* Exercise:
I'd like the number of lines in the material below that include the word "stormCounter", written with no other text.

* Provided information:
##############################
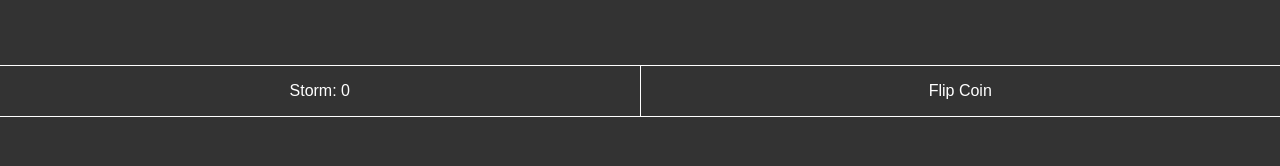
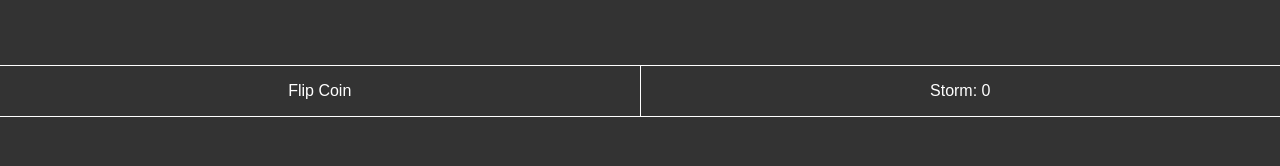
Before and after one commit to peterkhayes/magic-game-state, a React app: page / in a window 1280 px wide. Shown: the part 309-475 px from the top of the page. Built offline with nearby package versions, Linux system fonts and the light colour scheme; what react-fastclick would draw is missing.

Commit message:
Storm only goes up

```diff
--- a/src/components/GameControls.css
+++ b/src/components/GameControls.css
@@ -7,12 +7,12 @@
 .stormCounter {
     flex: 1;
     height: 50px;
+    border-left: 1px solid white;
 }
 
 .coinFlip {
     flex: 1;
     height: 50px;
-    border-left: 1px solid white;
 }
 
 .coinFlipResultOverlay {
--- a/src/components/GameControls.js
+++ b/src/components/GameControls.js
@@ -1,7 +1,6 @@
 // @flow
 import React from 'react';
 import styles from './GameControls.css';
-import Counter from './Counter';
 import TouchDisplay from './TouchDisplay';
 import useCounter from '../hooks/useCounter';
 import useCoinFlip from '../hooks/useCoinFlip';
@@ -12,13 +11,15 @@ export default function GameControls() {
 
   return (
     <div className={styles.gameControls}>
-      <div className={styles.stormCounter}>
-        <Counter orientation="horizontal" {...stormActions}>
-          Storm: {storm}
-        </Counter>
-      </div>
       <div className={styles.coinFlip}>
         <TouchDisplay targets={[{ onTap: flipActions.flip }]}>Flip Coin</TouchDisplay>
+      </div>
+      <div className={styles.stormCounter}>
+        <TouchDisplay
+          targets={[{ onTap: stormActions.increment, onLongPress: stormActions.reset }]}
+        >
+          Storm: {storm}
+        </TouchDisplay>
       </div>
       {flip != null && (
         <div
```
##############################
* Solution:
3